_Problem description_
A single number is expected: the count of lines in the entries below that contain "className".

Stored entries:

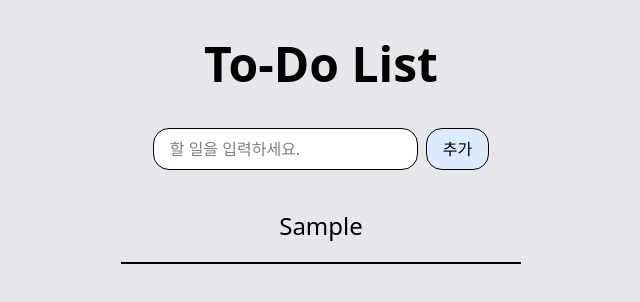
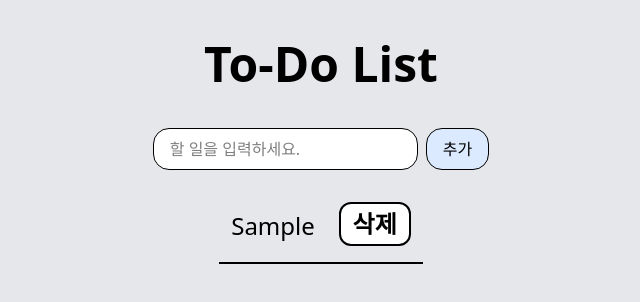
Before and after one commit to Likelion-YeungNam-Univ/7-13th-fe-assignment, a React (Vite) app: page / in a window 1280 px wide. Both pictures are taken after typing "Sample" into the empty fields and a click on the button "추가". Shown: the top 302 px of the page, without its empty margins (319-959 px from the left). Built offline with nearby package versions, Linux system fonts and the light colour scheme.

Commit message:
삭제버튼 생성
삭제버튼 생성

```diff
--- a/src/TodoItem.jsx
+++ b/src/TodoItem.jsx
@@ -2,8 +2,11 @@ import React from "react";
 
 const TodoItem = ({ todo }) => {
   return (
-    <li className="w-100 text-2xl text-center px-3 py-5 border-b-2">
-      <span>{todo.text}</span>
+    <li className="relative w-full text-2xl text-left px-3 py-5 border-b-2">
+      <span className="text-2xl pr-24">{todo.text}</span>
+      <button className="absolute top-3 right-3 px-3 py-1 bg-white font-bold border-2 rounded-xl hover:bg-gray-500">
+        삭제
+      </button>
     </li>
   );
 };
```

_Output for this task_
4